If any one tree in my collection deserves the moniker “project tree,” it’s likely my ficus. When I wanted healthy roots I let the branches run. Now that I want to stimulate new branches I cut back hard.
Ficus before cutback
That’s it for the time being – another round of growth and cutback will follow in late summer or next spring.
I’ve been having fun watching my new ficus develop. After seeing how quickly it’s grown, I can better understand the appeal of ficus bonsai. Here are some shots of the tree since the initial cutback in April (see “New Ficus Bonsai” for details).
After heavy cutback and repotting – 4/1/12
After 6 weeks in greenhouse – 5/13/12
After another 4 weeks in greenhouse – 6/17/12 (10 weeks after repotting)

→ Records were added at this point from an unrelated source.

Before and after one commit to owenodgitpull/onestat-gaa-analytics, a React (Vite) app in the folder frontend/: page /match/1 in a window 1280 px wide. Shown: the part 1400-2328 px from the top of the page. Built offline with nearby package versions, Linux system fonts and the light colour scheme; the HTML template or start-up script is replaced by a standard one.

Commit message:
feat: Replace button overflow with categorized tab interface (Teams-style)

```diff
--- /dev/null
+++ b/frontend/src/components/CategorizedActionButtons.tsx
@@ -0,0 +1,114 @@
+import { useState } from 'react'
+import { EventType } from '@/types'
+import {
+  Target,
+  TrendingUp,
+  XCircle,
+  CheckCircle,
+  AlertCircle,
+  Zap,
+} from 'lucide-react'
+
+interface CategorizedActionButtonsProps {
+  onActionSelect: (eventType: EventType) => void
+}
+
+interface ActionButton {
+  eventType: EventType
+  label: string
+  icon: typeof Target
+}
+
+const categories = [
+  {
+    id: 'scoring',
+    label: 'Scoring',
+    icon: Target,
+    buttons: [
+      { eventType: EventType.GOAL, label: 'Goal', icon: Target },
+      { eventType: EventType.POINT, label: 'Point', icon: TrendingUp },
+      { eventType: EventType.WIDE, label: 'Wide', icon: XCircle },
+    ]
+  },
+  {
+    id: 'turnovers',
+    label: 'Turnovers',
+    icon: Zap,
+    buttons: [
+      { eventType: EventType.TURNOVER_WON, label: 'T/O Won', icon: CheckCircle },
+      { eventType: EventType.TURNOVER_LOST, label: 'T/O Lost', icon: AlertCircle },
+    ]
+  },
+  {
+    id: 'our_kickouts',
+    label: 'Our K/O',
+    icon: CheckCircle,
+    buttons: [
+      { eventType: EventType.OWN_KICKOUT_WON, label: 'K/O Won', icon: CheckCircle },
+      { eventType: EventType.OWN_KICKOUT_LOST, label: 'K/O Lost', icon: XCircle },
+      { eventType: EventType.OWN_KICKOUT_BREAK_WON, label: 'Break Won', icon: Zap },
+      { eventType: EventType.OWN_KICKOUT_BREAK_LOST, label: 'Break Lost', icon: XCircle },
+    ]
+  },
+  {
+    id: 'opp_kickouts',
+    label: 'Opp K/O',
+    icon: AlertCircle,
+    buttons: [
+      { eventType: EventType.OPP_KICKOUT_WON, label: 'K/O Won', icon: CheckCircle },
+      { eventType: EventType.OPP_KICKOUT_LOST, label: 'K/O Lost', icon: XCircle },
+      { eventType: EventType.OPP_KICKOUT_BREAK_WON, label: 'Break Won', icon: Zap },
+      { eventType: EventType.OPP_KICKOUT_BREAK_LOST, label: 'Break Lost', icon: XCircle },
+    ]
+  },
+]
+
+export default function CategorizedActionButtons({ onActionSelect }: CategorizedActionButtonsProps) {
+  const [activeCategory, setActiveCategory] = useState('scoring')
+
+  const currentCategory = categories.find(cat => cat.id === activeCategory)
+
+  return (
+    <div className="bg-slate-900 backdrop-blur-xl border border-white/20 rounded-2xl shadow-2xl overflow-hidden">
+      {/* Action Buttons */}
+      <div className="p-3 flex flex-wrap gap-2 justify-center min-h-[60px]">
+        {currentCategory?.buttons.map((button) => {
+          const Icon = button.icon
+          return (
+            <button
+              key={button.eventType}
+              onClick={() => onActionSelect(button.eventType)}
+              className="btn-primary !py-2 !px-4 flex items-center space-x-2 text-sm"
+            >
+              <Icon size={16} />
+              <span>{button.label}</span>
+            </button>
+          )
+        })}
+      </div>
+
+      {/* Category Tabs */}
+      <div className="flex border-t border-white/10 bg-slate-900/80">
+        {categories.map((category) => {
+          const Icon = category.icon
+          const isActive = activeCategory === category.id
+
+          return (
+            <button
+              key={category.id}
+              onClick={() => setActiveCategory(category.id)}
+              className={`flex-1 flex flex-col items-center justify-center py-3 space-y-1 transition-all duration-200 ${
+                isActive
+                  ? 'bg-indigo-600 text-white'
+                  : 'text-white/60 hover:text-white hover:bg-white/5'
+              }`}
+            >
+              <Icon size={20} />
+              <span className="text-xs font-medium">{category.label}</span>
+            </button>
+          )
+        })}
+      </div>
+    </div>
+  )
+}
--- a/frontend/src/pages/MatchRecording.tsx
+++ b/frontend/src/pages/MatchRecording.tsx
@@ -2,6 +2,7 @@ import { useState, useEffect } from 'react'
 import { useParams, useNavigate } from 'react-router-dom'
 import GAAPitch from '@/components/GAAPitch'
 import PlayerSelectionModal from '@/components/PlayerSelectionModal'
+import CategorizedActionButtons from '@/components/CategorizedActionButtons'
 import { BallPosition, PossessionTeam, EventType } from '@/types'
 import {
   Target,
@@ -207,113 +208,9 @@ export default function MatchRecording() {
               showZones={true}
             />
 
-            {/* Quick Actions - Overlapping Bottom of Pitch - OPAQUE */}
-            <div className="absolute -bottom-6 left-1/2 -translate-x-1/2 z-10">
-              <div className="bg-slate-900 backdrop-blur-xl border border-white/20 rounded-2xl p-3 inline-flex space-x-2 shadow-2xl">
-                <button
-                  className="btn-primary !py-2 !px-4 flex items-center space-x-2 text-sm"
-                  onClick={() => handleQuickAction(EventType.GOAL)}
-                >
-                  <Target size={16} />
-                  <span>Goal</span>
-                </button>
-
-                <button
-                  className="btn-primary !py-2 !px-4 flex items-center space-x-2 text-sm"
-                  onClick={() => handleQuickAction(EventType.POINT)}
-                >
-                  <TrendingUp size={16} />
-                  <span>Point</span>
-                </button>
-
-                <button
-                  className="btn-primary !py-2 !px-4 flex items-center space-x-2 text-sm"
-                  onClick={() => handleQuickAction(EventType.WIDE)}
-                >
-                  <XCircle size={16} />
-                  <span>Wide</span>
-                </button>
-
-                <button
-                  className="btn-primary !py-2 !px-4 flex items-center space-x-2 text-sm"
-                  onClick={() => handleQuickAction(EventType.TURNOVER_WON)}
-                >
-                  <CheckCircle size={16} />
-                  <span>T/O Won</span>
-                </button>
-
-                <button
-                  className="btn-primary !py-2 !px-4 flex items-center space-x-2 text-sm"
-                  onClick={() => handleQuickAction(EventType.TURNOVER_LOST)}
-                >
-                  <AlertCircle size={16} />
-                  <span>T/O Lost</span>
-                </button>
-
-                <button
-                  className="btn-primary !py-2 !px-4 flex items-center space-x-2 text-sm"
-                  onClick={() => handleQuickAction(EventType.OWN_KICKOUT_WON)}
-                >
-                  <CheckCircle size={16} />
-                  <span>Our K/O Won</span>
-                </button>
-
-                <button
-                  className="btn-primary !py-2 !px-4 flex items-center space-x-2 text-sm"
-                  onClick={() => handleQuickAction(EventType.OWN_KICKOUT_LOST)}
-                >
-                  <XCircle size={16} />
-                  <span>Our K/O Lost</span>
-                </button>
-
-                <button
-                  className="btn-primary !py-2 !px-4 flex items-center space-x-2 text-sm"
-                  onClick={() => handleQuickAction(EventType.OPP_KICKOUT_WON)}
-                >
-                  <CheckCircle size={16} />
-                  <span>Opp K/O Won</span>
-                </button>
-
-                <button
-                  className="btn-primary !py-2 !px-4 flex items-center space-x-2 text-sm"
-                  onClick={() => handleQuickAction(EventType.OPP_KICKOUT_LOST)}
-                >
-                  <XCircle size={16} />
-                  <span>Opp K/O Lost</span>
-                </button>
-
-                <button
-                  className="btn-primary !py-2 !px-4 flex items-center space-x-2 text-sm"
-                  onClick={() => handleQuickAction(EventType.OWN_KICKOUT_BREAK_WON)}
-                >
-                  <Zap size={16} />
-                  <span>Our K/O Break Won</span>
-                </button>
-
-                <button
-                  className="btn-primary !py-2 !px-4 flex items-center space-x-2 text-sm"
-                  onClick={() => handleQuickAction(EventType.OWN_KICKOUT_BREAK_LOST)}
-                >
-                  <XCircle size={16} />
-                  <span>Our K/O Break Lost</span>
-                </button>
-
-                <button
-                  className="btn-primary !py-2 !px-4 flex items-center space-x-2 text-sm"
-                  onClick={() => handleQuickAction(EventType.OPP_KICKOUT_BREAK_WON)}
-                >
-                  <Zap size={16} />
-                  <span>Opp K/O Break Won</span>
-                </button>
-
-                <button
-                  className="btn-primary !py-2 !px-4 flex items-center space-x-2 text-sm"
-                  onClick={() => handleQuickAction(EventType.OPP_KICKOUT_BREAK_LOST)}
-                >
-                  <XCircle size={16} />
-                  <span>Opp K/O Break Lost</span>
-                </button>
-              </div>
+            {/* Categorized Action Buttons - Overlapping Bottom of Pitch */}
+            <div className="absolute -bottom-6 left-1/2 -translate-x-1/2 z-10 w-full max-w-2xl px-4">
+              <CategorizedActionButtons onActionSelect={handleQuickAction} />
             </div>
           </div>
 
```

I figured it was time for some cutback so I began evaluating the good and bad points of the tree. The good is that the trunk has good size and some movement. The bad is a large, straight branch with a large wound. I decided to remove the branch and see what happens. I made the first cut with a saw.
After sawing off the largest branch on the tree – note rotting wood near top of cut
I removed the last half-inch of the branch by nibbling away at the wood with a concave cutter. I left the wound convex so the resulting scar would be rounded rather than flat. After removing the bulk of the wood with the concave cutter, I cleaned up the edge of the cut with a grafting knife and applied liberal amounts of cut paste.
Somewhat convex cut
I returned the tree to the green house where I will begin feeding it to further accelerate the growth.
The remaining half of the ficus
My goal for now is to let these branches grow freely in an attempt to heal the large scar left by removing the large branch. Along the way I’ll be thinking about the future of the tree. And at the rate it’s been growing so far, I don’t think it will be long before it’s time to trim the tree again.
A few weeks ago, I found myself walking away from the Golden State Bonsai Federation’s Mammoth Fundraiser with three new stands and a large ficus. The ficus sported a funny, bulbous trunk and a nice, full silhouette. So I did the natural thing people in bonsai so often do – I removed the bulk of the foliage, inadvertently creating a sort of tropical Charlie Brown tree.
Ficus before cutback
Ficus after cutback – ouch!
I fully – and regularly – accept my non-bonsai friends’ critiques about the “beauty” of my collection. I consider this to be part of the intake process. When I get new trees, I focus on getting them healthy, and tree health always begins with the roots. I knew I would soon remove the tree’s soil and would therefore need to remove a commensurate amount of foliage – that’s what led to the big cuts.
The repotting went smoothly. I began by removing the old soil and trimming the roots.
I then went to work on some large roots that didn’t make sense for the tree. One large root in the front of the tree was too large for cutters so I gnawed away at it the best I could and then smoothed the wound with a chisel.
Removing a large root
I didn’t leave many roots. Healthy ficus can typically withstand fairly severe root pruning, especially if the tree is well cared for after the repotting.
Rootbase from above
Rootbase from below
Such a small rootbase made finding a bonsai pot easy. When I was finished repotting, I placed the tree in a greenhouse where it will be misted, but not watered much, for the next month or two.
Ficus – side A
I have yet to select a front for the tree, or an apex – it’s too soon for that. I still need to remove the top third of the trunk to address a large, open wound, and I don’t want to make that final cut until the tree has more vigorous shoots – and plenty of roots. I’ll start thinking more about the future style of the tree when I get to that point.